EXTRACTED MATERIAL >>
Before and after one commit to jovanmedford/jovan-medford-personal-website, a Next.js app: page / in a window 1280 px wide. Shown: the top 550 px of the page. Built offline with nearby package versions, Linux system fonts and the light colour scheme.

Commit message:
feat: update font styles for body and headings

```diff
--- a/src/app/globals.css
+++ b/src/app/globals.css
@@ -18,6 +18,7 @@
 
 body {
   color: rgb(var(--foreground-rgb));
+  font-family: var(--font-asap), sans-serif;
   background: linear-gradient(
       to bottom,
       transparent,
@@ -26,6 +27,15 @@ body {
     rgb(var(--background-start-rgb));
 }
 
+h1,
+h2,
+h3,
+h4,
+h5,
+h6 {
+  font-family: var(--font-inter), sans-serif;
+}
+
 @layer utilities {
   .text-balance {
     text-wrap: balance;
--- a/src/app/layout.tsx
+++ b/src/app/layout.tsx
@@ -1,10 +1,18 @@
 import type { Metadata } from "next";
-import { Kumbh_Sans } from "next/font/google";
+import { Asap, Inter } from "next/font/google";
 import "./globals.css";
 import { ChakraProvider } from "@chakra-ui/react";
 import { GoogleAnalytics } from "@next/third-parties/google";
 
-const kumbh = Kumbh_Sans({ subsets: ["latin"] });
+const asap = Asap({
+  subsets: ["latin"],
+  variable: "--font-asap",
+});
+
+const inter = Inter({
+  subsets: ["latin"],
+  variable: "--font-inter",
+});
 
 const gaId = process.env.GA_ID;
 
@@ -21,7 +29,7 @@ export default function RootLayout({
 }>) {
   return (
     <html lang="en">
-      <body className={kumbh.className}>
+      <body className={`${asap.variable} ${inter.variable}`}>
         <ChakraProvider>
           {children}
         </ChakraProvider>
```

PROBLEM >>
Determine how many lines above hold the word "const", then give only that number.

YOUR RESPONSE >>
4